The Pro Football Hall of Fame does not plan to allow the family of former NFL linebacker Junior Seau to speak at his induction ceremony, according to The New York Times.
A spokesman for the Hall of Fame, Joe Horrigan, told The Times that the Hall used to allow presenters for deceased players but decided to no longer allow it after the speeches often repeated what was in the player's video tribute, extending the length of the ceremony.
In a statement Friday, the Hall of Fame said its policy on posthumous enshrinements was for inductees to have, “an expanded presenting video (longer than the videos of living inductees) followed by the traditional unveiling of the bronze bust and no additional comments made from the podium.”
The Hall noted that this policy is not new, but rather, was implemented for the first time in 2011 after Les Richter of the Los Angeles Rams was inducted. Richter died in 2010 of a brain aneurysm.
Seau committed suicide in 2012 at age 43, two and a half years after retiring from football. A study of his brain tissue found signs of CTE, and in January 2013 his family sued the NFL, alleging that his suicide was caused by a brain disease developed from years of sustaining hits while playing in the league.
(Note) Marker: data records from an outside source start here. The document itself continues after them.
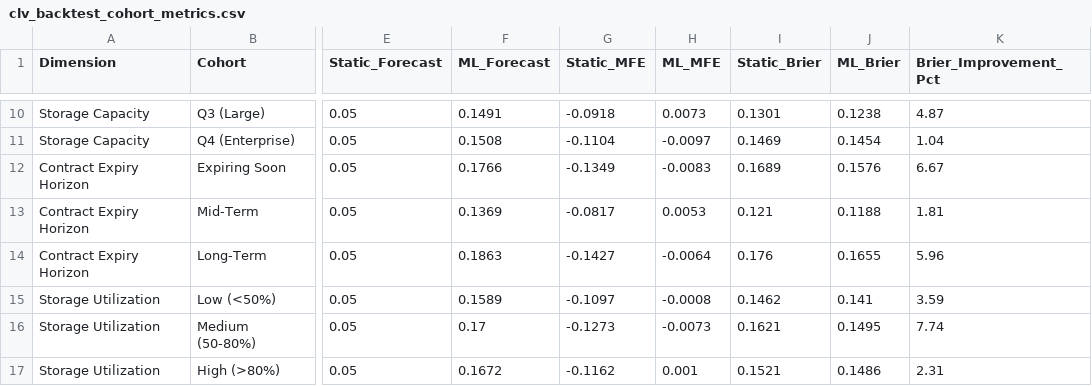
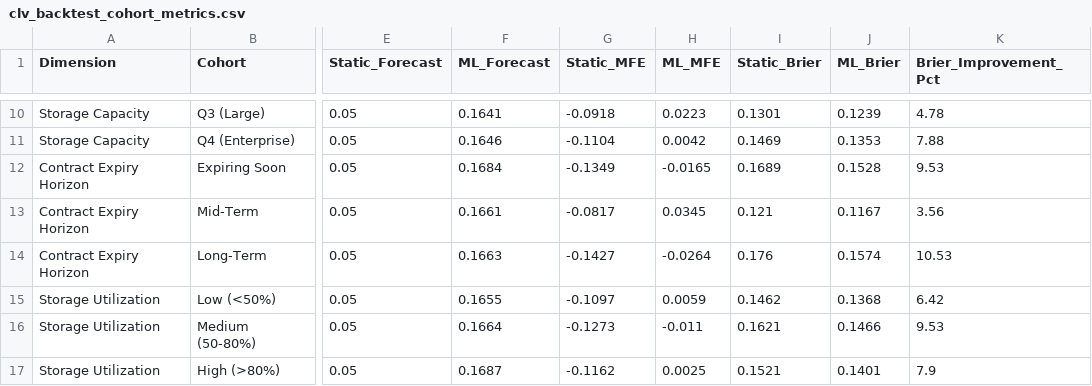
Before and after one commit to Pardhivhub/storage-clv-predictive-analytics, a CSV file: reports/clv_backtest_cohort_metrics.csv, drawn as a sheet; only a part is shown, gaps mark what is left out; the diff covers the shown part only; the diff names each change by its address in the sheet, - before the commit and + after, or states it on an @@ line.

```diff
--- a/reports/clv_backtest_cohort_metrics.csv
+++ b/reports/clv_backtest_cohort_metrics.csv
-F10 (ML_Forecast): 0.1491
+F10 (ML_Forecast): 0.1641
-H10 (ML_MFE): 0.0073
+H10 (ML_MFE): 0.0223
-J10 (ML_Brier): 0.1238
+J10 (ML_Brier): 0.1239
-K10 (Brier_Improvement_Pct): 4.87
+K10 (Brier_Improvement_Pct): 4.78
-F11 (ML_Forecast): 0.1508
+F11 (ML_Forecast): 0.1646
-H11 (ML_MFE): -0.0097
+H11 (ML_MFE): 0.0042
-J11 (ML_Brier): 0.1454
+J11 (ML_Brier): 0.1353
-K11 (Brier_Improvement_Pct): 1.04
+K11 (Brier_Improvement_Pct): 7.88
-F12 (ML_Forecast): 0.1766
+F12 (ML_Forecast): 0.1684
-H12 (ML_MFE): -0.0083
+H12 (ML_MFE): -0.0165
-J12 (ML_Brier): 0.1576
+J12 (ML_Brier): 0.1528
-K12 (Brier_Improvement_Pct): 6.67
+K12 (Brier_Improvement_Pct): 9.53
-F13 (ML_Forecast): 0.1369
+F13 (ML_Forecast): 0.1661
-H13 (ML_MFE): 0.0053
+H13 (ML_MFE): 0.0345
-J13 (ML_Brier): 0.1188
+J13 (ML_Brier): 0.1167
-K13 (Brier_Improvement_Pct): 1.81
+K13 (Brier_Improvement_Pct): 3.56
-F14 (ML_Forecast): 0.1863
+F14 (ML_Forecast): 0.1663
-H14 (ML_MFE): -0.0064
+H14 (ML_MFE): -0.0264
-J14 (ML_Brier): 0.1655
+J14 (ML_Brier): 0.1574
-K14 (Brier_Improvement_Pct): 5.96
+K14 (Brier_Improvement_Pct): 10.53
-F15 (ML_Forecast): 0.1589
+F15 (ML_Forecast): 0.1655
-H15 (ML_MFE): -0.0008
+H15 (ML_MFE): 0.0059
-J15 (ML_Brier): 0.141
+J15 (ML_Brier): 0.1368
-K15 (Brier_Improvement_Pct): 3.59
+K15 (Brier_Improvement_Pct): 6.42
-F16 (ML_Forecast): 0.17
+F16 (ML_Forecast): 0.1664
-H16 (ML_MFE): -0.0073
+H16 (ML_MFE): -0.011
-J16 (ML_Brier): 0.1495
+J16 (ML_Brier): 0.1466
-K16 (Brier_Improvement_Pct): 7.74
+K16 (Brier_Improvement_Pct): 9.53
-F17 (ML_Forecast): 0.1672
+F17 (ML_Forecast): 0.1687
-H17 (ML_MFE): 0.001
+H17 (ML_MFE): 0.0025
-J17 (ML_Brier): 0.1486
+J17 (ML_Brier): 0.1401
-K17 (Brier_Improvement_Pct): 2.31
+K17 (Brier_Improvement_Pct): 7.9
```
Also changed, not shown: 32 edited cells elsewhere in this file, data/clv_scored_66_arrays.csv, 14 other files.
According to The Times, Seau once told his family that if he was ever inducted into the Hall of Fame, he wanted his daughter, Sydney, to introduce him. ProFootballTalk reported that Sydney Seau was listed as a presenter for her father when the Hall of Fame announced the 2015 class in January.
The Hall of Fame told The Times that a five-minute video commemorating Seau's career will be shown at the ceremony, with no one speaking on his behalf. The video will not address his suicide or the CTE findings.
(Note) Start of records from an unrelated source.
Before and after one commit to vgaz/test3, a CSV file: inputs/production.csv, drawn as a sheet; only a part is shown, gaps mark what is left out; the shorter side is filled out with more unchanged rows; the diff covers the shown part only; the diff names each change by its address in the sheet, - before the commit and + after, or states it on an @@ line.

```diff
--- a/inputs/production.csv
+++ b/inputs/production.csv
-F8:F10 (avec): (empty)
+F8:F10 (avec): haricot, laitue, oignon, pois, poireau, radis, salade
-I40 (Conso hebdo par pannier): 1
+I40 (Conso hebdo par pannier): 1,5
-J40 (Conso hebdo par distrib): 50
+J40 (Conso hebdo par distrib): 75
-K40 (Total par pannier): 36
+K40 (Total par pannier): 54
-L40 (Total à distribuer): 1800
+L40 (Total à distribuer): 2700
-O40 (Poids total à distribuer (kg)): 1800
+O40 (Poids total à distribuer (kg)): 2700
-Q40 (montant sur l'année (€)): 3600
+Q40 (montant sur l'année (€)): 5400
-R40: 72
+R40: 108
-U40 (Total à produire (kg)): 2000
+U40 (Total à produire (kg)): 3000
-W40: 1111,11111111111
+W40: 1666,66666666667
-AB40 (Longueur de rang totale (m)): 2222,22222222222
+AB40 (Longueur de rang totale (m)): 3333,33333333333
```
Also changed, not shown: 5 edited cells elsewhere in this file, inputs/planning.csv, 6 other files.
Parts of an interview with Sydney will be included in the video, however she told The Times the interview was conducted before she realized no one from the family would be permitted to speak at the ceremony.
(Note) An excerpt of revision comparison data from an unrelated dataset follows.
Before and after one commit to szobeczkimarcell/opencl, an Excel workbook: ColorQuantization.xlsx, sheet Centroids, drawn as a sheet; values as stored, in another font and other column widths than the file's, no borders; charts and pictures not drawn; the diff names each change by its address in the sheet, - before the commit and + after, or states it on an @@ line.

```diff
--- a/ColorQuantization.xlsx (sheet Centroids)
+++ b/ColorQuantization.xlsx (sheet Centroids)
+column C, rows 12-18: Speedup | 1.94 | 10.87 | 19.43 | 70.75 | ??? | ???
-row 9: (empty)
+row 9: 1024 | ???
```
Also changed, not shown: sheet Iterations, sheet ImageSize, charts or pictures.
“It’s frustrating because the induction is for my father and for the other players, but then to not be able to speak, it’s painful,” Sydney said. “I just want to give the speech he would have given. It wasn’t going to be about this mess. My speech was solely about him.”
Horrigan told The Times that Seau's video will be five minutes long, which is two minutes longer than the videos for the living inductees.
“We’re not the NFL, but the Pro Football Hall of Fame,” said David Baker, the executive director of the Hall of Fame. “Our mission is to honor the heroes of the game and Junior is a hero of the game. We’re going to celebrate his life, not the death and other issues.”
The Pro Football Hall of Fame induction ceremony for the 2015 class will be held on Aug. 8.
- Molly Geary